The Burrell boys returned home safely following the armistice in the Middle East on 31 October 1918. Doug arrived on 24 December and he and his wife Ellen, whom he had married just prior to leaving for overseas, settled in Balwyn and he joined the Tramways. On completion of the Shrine of Remembrance fifteen years later, the Police Commissioner was authorised to select highly decorated WWI veterans to be employed as Shrine Guards and in April 1935 Doug joined the Police Force specifically for duty at the Shine. Francis Douglas Burrell DCM MM served as a Shrine Guard until August 1951. He died 14 years later and was interred at Box Hill Cemetery.
The names of the three Burrell brothers are remembered on the Roll of Honour at St Faith’s Anglican Church, Burwood, the Burwood War Memorial in Warrigal Road and Burwood Primary School’s Honour Roll.
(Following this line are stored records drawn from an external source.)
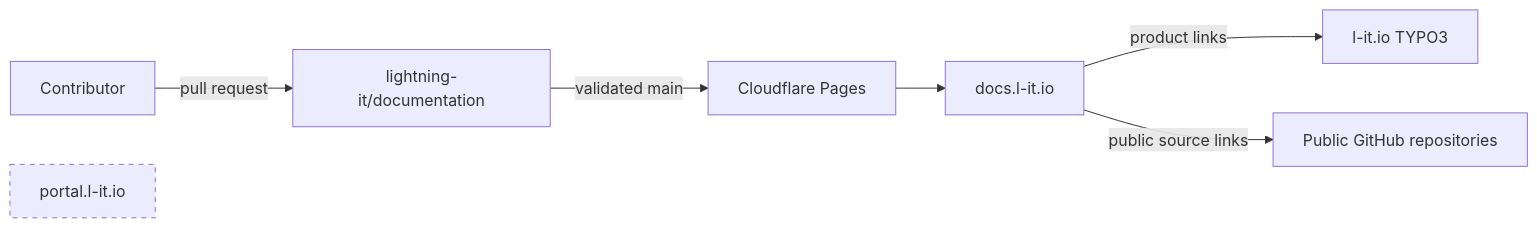
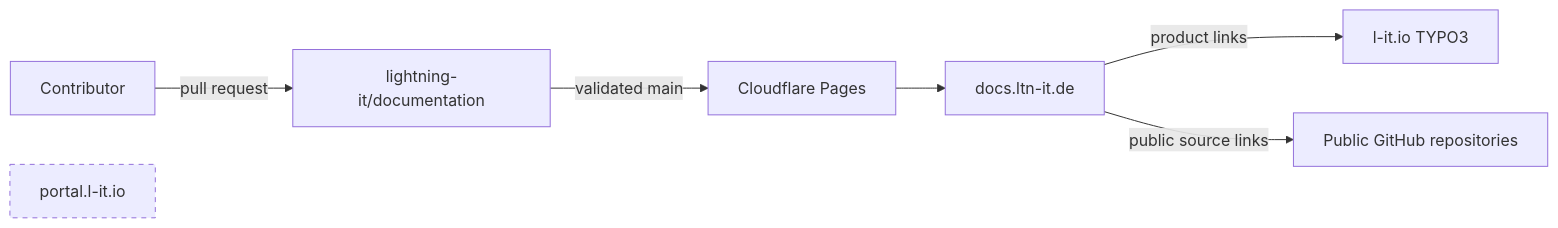
Before and after one commit to lightning-it/documentation: the diagram in ARCHITECTURE.md, drawn with Mermaid. The commit also changed 23 other files, not shown here.

````diff
--- a/ARCHITECTURE.md
+++ b/ARCHITECTURE.md
@@ -12,11 +12,11 @@
 ```mermaid
 flowchart LR
     Author[Contributor] -->|pull request| GitHub[lightning-it/documentation]
     GitHub -->|validated main| Pages[Cloudflare Pages]
-    Pages --> Docs[docs.l-it.io]
+    Pages --> Docs[docs.ltn-it.de]
     Docs -->|product links| Website[l-it.io TYPO3]
     Docs -->|public source links| PublicRepos[Public GitHub repositories]
     Portal[portal.l-it.io]:::separate
 
     classDef separate stroke-dasharray: 5 5
 ```
````
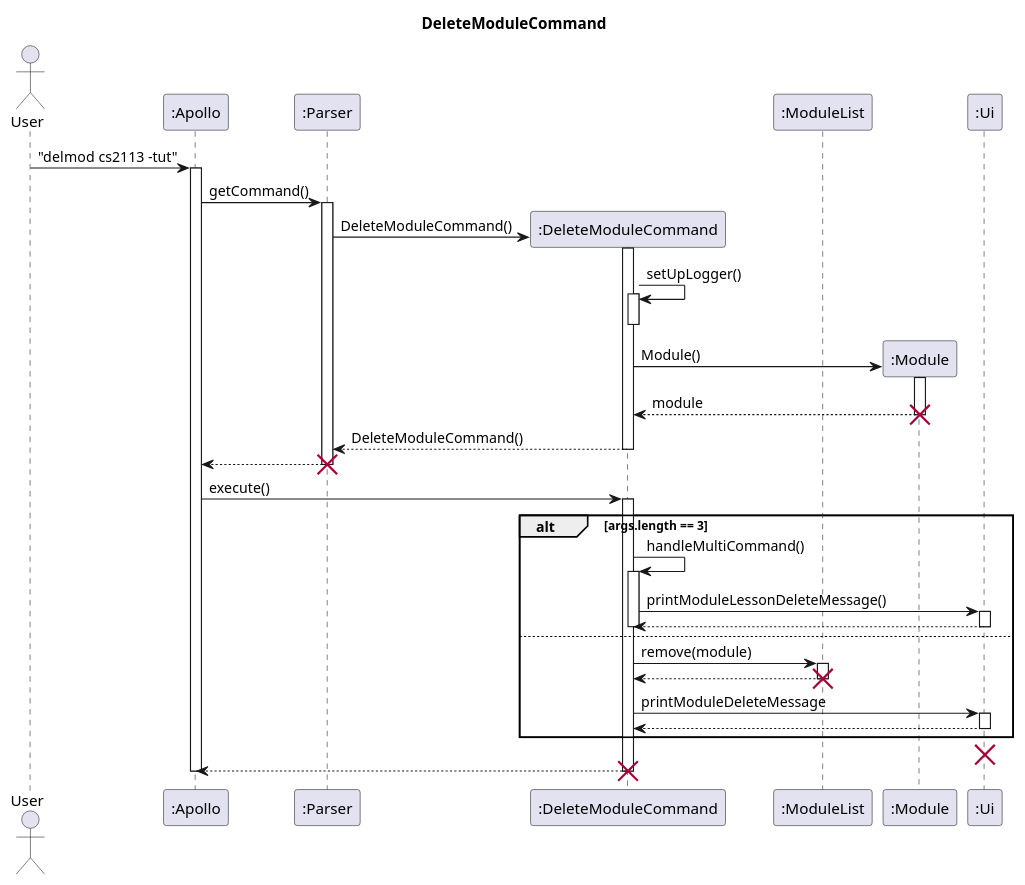
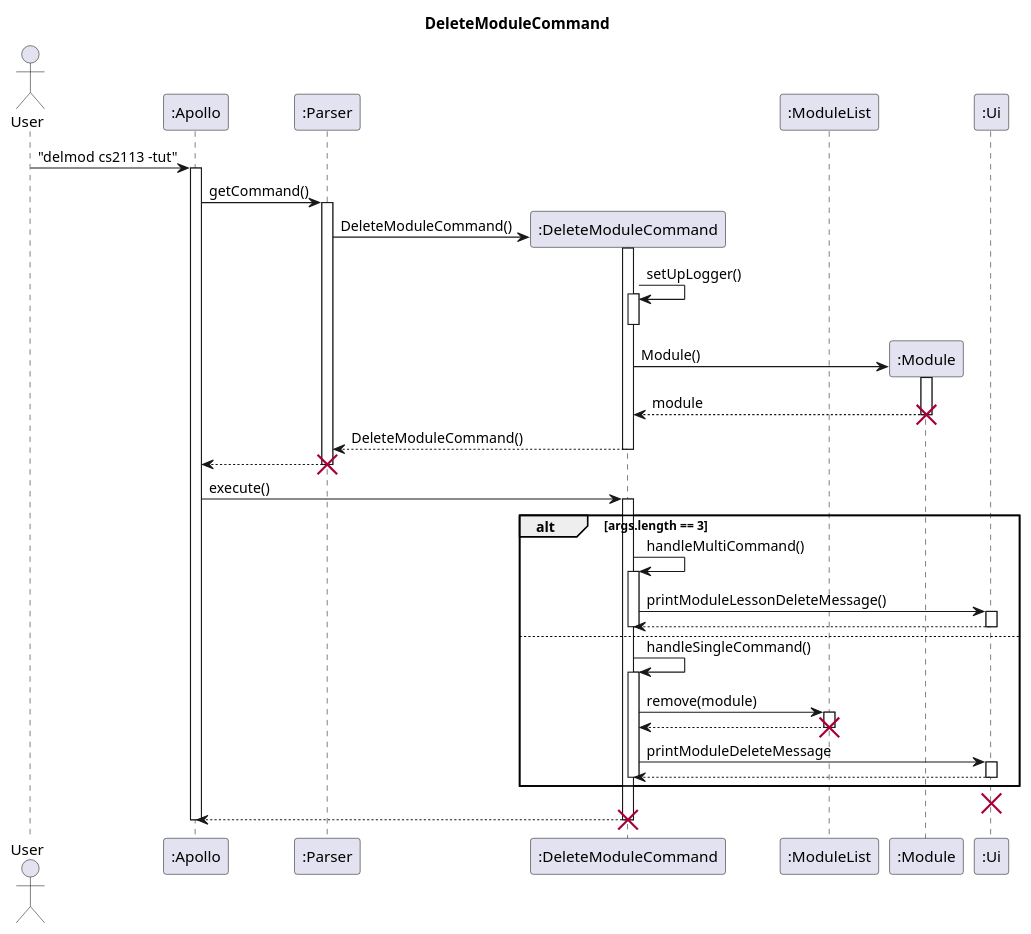
Before and after one commit to nus-cs2113-AY2223S2/tp: the diagram in docs/uml-source/sequence/DeleteModuleCommand.puml, drawn with PlantUML. The commit also changed 5 other files, not shown here.

```diff
--- a/docs/uml-source/sequence/DeleteModuleCommand.puml
+++ b/docs/uml-source/sequence/DeleteModuleCommand.puml
@@ -1,87 +1,90 @@
 @startuml
 'https://plantuml.com/sequence-diagram
 
 skinparam maxMessageSize 150
 
 title DeleteModuleCommand
 
 actor User
 
 participant ":Apollo" as Apollo
 participant ":Parser" as Parser
 participant ":DeleteModuleCommand" as delmod
 participant ":ModuleList" as ModuleList
 participant ":Module" as Module
 participant ":Ui" as Ui
 
 User -> Apollo : "delmod cs2113 -tut"
 activate Apollo
 
 Apollo -> Parser: getCommand()
 activate Parser
 
 Parser -> delmod** : DeleteModuleCommand()
 activate delmod
 
 delmod -> delmod : setUpLogger()
 activate delmod
 deactivate delmod
 
 delmod -> Module** : Module()
 activate Module
 Module --> delmod : module
 deactivate Module
 destroy Module
 
 delmod --> Parser : DeleteModuleCommand()
 deactivate delmod
 
 Parser --> Apollo
 deactivate Parser
 destroy Parser
 
 Apollo -> delmod : execute()
 activate delmod
 
 alt args.length == 3
     delmod -> delmod : handleMultiCommand()
     activate delmod
     delmod -> Ui : printModuleLessonDeleteMessage()
     activate Ui
     Ui --> delmod
     deactivate Ui
 
     deactivate delmod
 
 else
+    delmod -> delmod : handleSingleCommand()
+    activate delmod
     delmod -> ModuleList : remove(module)
     activate ModuleList
     ModuleList --> delmod
     deactivate ModuleList
     destroy ModuleList
 
     delmod -> Ui : printModuleDeleteMessage
     activate Ui
     Ui --> delmod
+    deactivate delmod
     deactivate Ui
 
 end
 
 destroy Ui
 
 delmod --> Apollo
 
 deactivate delmod
 destroy delmod
 
 deactivate Apollo
 
 
 
 
 
 
 
 
 
 @enduml
```
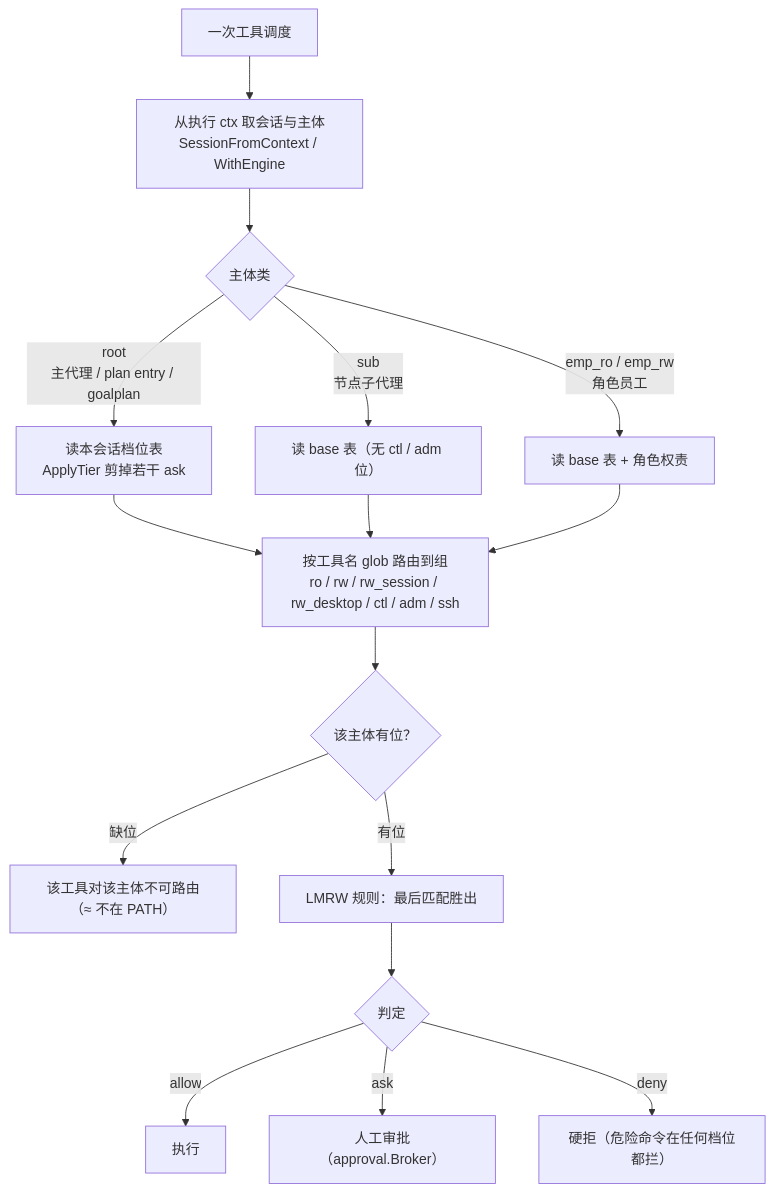
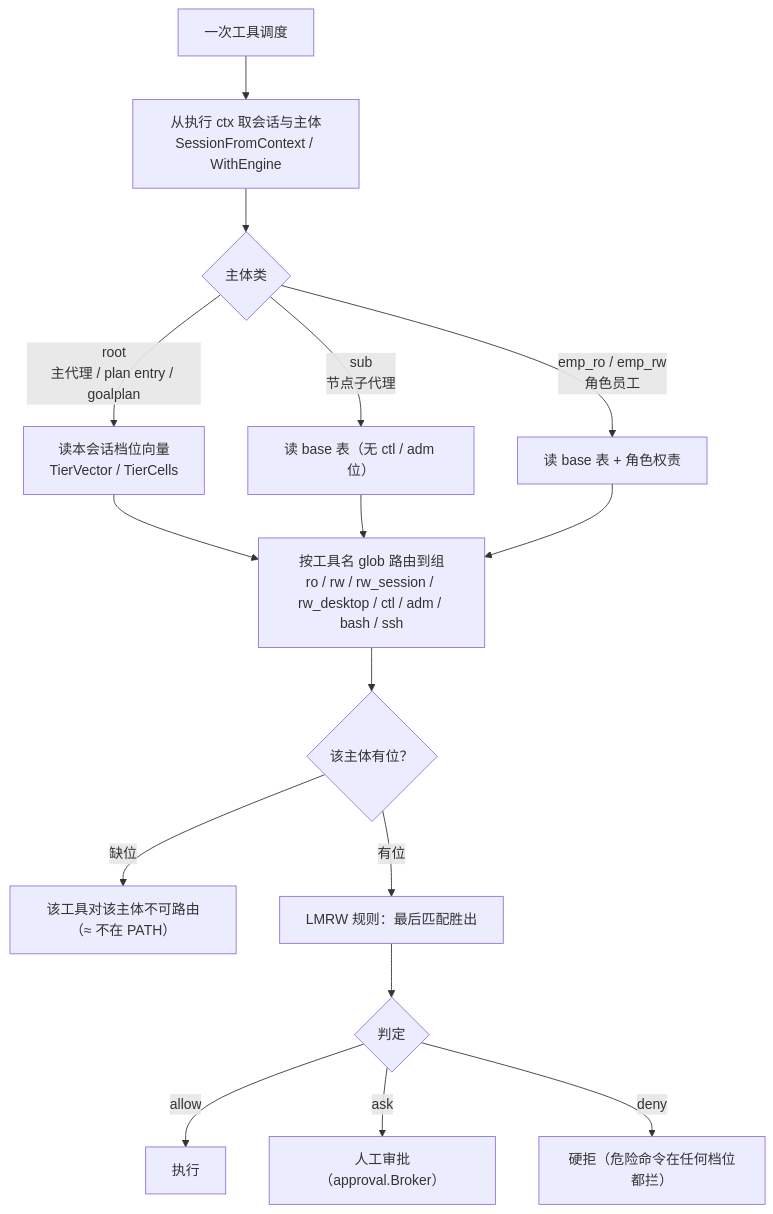
Before and after one commit to RedHuang-0622/seelex: the second of 3 diagrams in backend/tool/registry/README.md, drawn with Mermaid. The commit also changed other lines of this file and 29 other files, not shown here.

````diff
--- a/backend/tool/registry/README.md
+++ b/backend/tool/registry/README.md
@@ -35,18 +35,18 @@
 ```mermaid
 flowchart TB
     CALL["一次工具调度"] --> CTX["从执行 ctx 取会话与主体<br/>SessionFromContext / WithEngine"]
     CTX --> CLASS{"主体类"}
-    CLASS -->|root<br/>主代理 / plan entry / goalplan| ROOT["读本会话档位表<br/>ApplyTier 剪掉若干 ask"]
+    CLASS -->|root<br/>主代理 / plan entry / goalplan| ROOT["读本会话档位向量<br/>TierVector / TierCells"]
     CLASS -->|sub<br/>节点子代理| BASE1["读 base 表（无 ctl / adm 位）"]
     CLASS -->|emp_ro / emp_rw<br/>角色员工| BASE2["读 base 表 + 角色权责"]
-    ROOT --> GROUP["按工具名 glob 路由到组<br/>ro / rw / rw_session / rw_desktop / ctl / adm / ssh"]
+    ROOT --> GROUP["按工具名 glob 路由到组<br/>ro / rw / rw_session / rw_desktop / ctl / adm / bash / ssh"]
     BASE1 --> GROUP
     BASE2 --> GROUP
     GROUP --> BITS{"该主体有位？"}
     BITS -->|缺位| NOWAY["该工具对该主体不可路由（≈ 不在 PATH）"]
     BITS -->|有位| RULES["LMRW 规则：最后匹配胜出"]
     RULES --> ACT{"判定"}
     ACT -->|allow| RUN["执行"]
     ACT -->|ask| APV["人工审批（approval.Broker）"]
     ACT -->|deny| BLOCK["硬拒（危险命令在任何档位都拦）"]
 ```
````
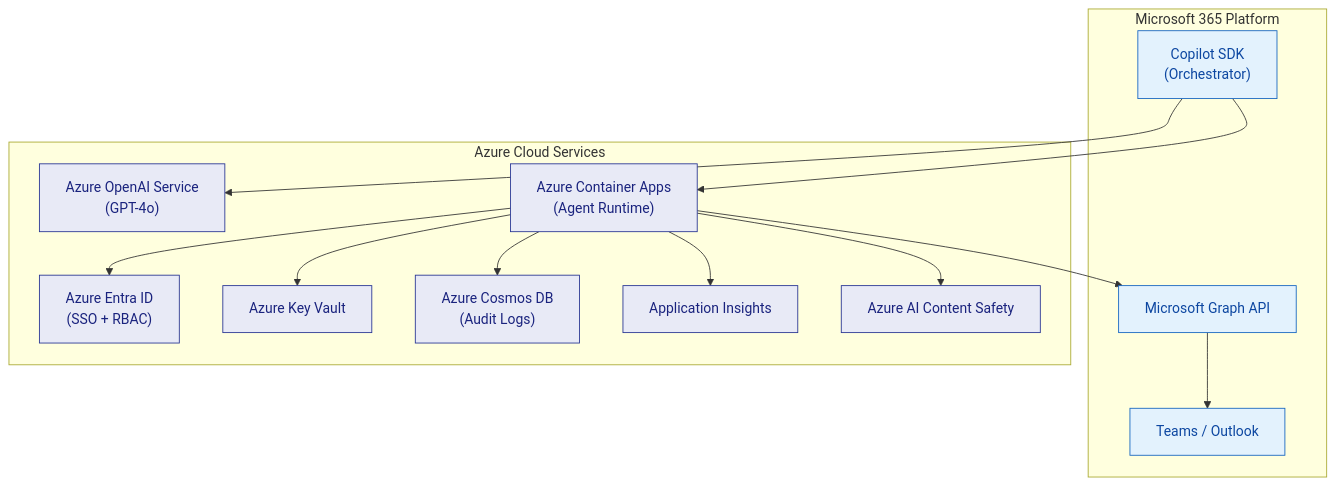
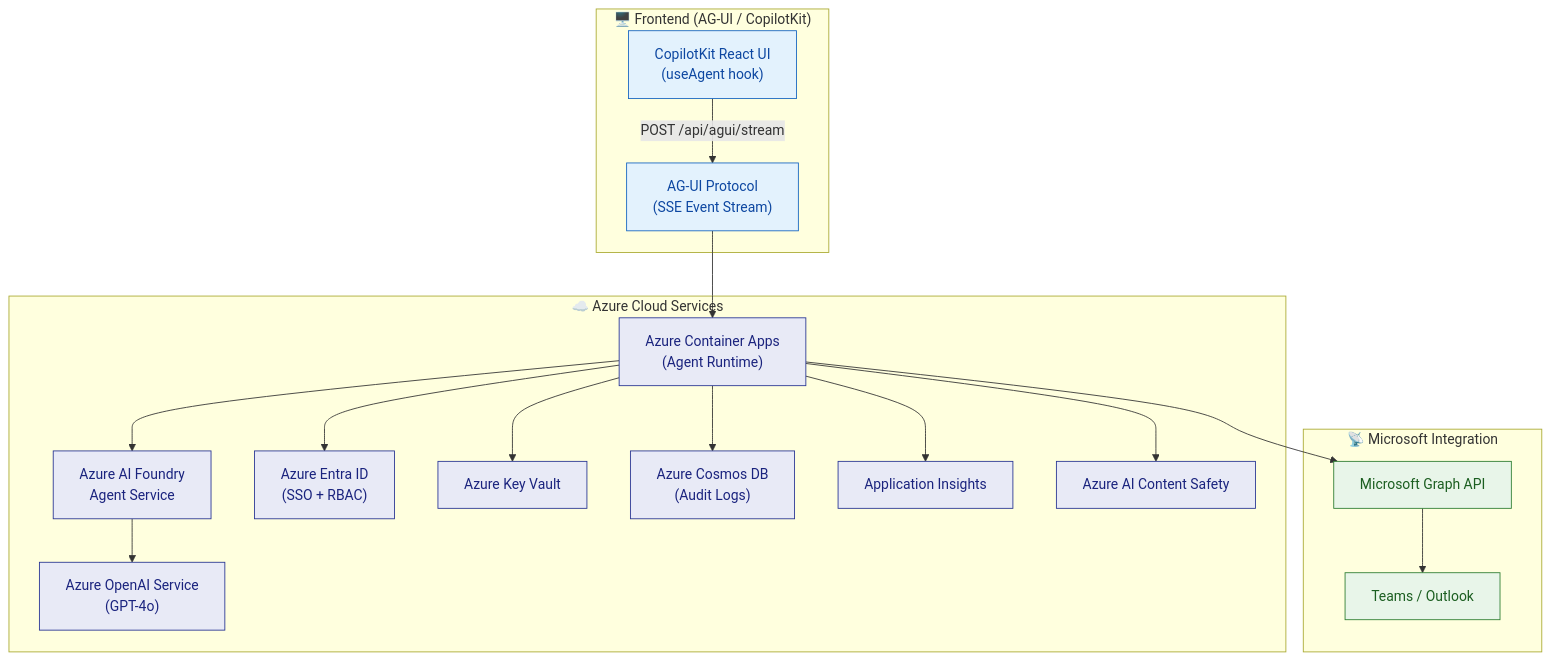
Before and after one commit to yjcmsft/Secure-Enterprise-Browser-Agentic-System: the diagram in README.md, drawn with Mermaid. The commit also changed other lines of this file and 16 other files, not shown here.

````diff
--- a/README.md
+++ b/README.md
@@ -116,34 +119,43 @@
 ```mermaid
 flowchart TB
-    subgraph M365["Microsoft 365 Platform"]
-        CopilotSDK["Copilot SDK\n(Orchestrator)"]
-        Teams["Teams / Outlook"]
-        Graph["Microsoft Graph API"]
+    subgraph Frontend["🖥️ Frontend (AG-UI / CopilotKit)"]
+        CopilotKitUI["CopilotKit React UI\n(useAgent hook)"]
+        AGUI["AG-UI Protocol\n(SSE Event Stream)"]
     end
 
-    subgraph Azure["Azure Cloud Services"]
+    subgraph Azure["☁️ Azure Cloud Services"]
+        Foundry["Azure AI Foundry\nAgent Service"]
         AOAI["Azure OpenAI Service\n(GPT-4o)"]
         EntraID["Azure Entra ID\n(SSO + RBAC)"]
         ContainerApps["Azure Container Apps\n(Agent Runtime)"]
         KeyVault["Azure Key Vault"]
         CosmosDB["Azure Cosmos DB\n(Audit Logs)"]
         AppInsights["Application Insights"]
         ContentSafety["Azure AI Content Safety"]
     end
 
-    CopilotSDK --> AOAI
-    CopilotSDK --> ContainerApps
+    subgraph Integration["📡 Microsoft Integration"]
+        Graph["Microsoft Graph API"]
+        Teams["Teams / Outlook"]
+    end
+
+    CopilotKitUI -->|"POST /api/agui/stream"| AGUI
+    AGUI --> ContainerApps
+    ContainerApps --> Foundry
+    Foundry --> AOAI
     ContainerApps --> EntraID
     ContainerApps --> KeyVault
     ContainerApps --> CosmosDB
     ContainerApps --> AppInsights
     ContainerApps --> ContentSafety
     ContainerApps --> Graph
     Graph --> Teams
 
-    classDef m365 fill:#E3F2FD,stroke:#1565C0,color:#0D47A1
+    classDef frontend fill:#E3F2FD,stroke:#1565C0,color:#0D47A1
     classDef azure fill:#E8EAF6,stroke:#283593,color:#1A237E
+    classDef integration fill:#E8F5E9,stroke:#2E7D32,color:#1B5E20
 
-    class CopilotSDK,Teams,Graph m365
-    class AOAI,EntraID,ContainerApps,KeyVault,CosmosDB,AppInsights,ContentSafety azure
+    class CopilotKitUI,AGUI frontend
+    class Foundry,AOAI,EntraID,ContainerApps,KeyVault,CosmosDB,AppInsights,ContentSafety azure
+    class Graph,Teams integration
 ```
````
The stories of the men on St Faith’s Roll of Honour have been recorded in a booklet called From Orchards to Trenches, copies of which can be ordered from the parish office for $10 plus postage.
Eighty-five years ago, a short article in The Australasian, of Saturday 8 July 1933, outlined a plan for guarding the Shrine. One of those tasked with doing so was local ex-soldier Doug Burrell:
GUARDING THE SHRINE
The plan of the Premier (Sir Stanley Argyle) for the guarding of the Shrine of Remembrance by former members of the A.I.F. is likely to be realised, though in a modified form. The original proposal was that there should be a guard of about six to eight men at the Shrine and to replace the usual police guard at the gates of Government House; also that there should be a ceremonious changing of the guard at certain hours each day, done in such a way that the public would be attracted to witness the spectacle. The Police department was willing to co-operate, and so was the Defence department, but the Minister for Defence (Senator Sir George Pearce) pointed out that the disadvantage of employing men who were only soldiers for such a task was that they would not have the power of arrest. This difficulty seems to have had some weight, for the Premier has now compromised to the extent that the guard shall consist of policemen who are returned soldiers, and that they shall wear the old A.I.F. uniform. It seems to be a happy way out, for the guard will now be able to arrest intruders (who have already done slight damage to the Shrine), and the Shrine will be guarded by men who were comrades of those whom the Shrine commemorates.
The Australasian, Saturday 8 July 1933